--- Web document revisions ---
__________

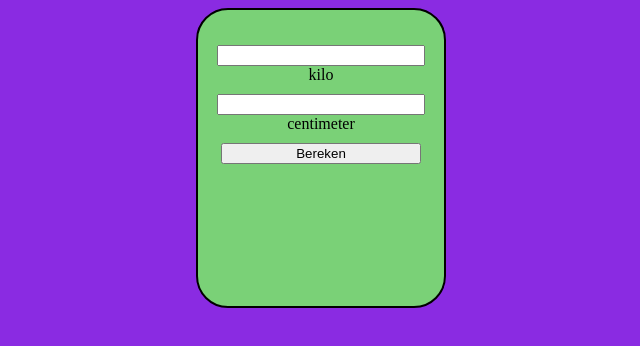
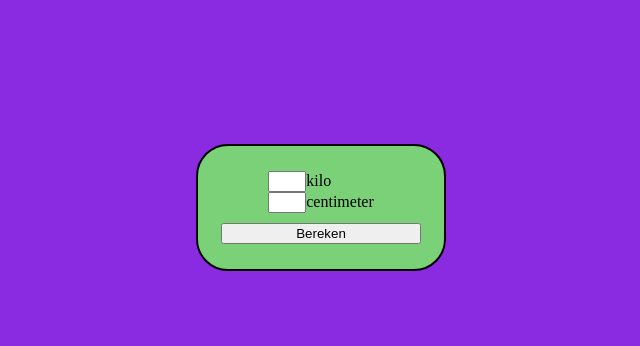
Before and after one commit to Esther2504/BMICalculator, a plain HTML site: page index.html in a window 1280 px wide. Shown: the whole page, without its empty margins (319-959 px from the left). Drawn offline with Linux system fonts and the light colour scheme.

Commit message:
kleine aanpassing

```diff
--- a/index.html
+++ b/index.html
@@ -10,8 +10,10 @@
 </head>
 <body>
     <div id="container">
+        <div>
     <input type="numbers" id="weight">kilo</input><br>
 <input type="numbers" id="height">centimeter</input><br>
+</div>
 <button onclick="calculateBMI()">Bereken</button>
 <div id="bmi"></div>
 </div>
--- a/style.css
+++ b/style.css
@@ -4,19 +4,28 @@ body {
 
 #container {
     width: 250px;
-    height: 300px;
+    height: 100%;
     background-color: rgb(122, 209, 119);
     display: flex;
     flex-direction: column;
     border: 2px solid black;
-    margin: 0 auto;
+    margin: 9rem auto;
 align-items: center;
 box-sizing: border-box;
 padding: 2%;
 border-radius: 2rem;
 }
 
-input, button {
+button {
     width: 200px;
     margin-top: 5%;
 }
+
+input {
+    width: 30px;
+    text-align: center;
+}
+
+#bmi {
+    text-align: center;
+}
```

__________

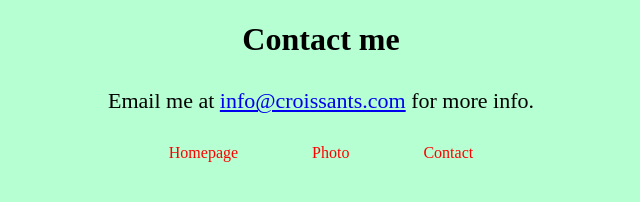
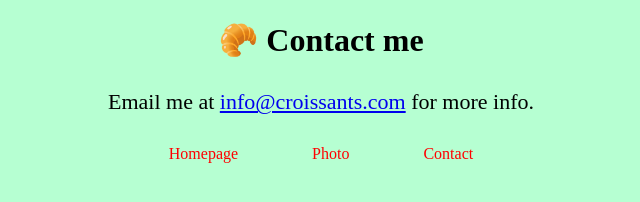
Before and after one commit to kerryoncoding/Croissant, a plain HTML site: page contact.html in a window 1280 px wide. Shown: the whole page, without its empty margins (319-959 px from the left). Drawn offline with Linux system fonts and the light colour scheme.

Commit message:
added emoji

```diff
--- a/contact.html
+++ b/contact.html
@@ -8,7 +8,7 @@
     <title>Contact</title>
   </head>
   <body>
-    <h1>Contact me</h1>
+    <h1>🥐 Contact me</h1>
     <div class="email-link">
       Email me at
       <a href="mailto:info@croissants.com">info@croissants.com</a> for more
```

__________

What number of lines in the data above include the string "after"? Answer with that number only.

2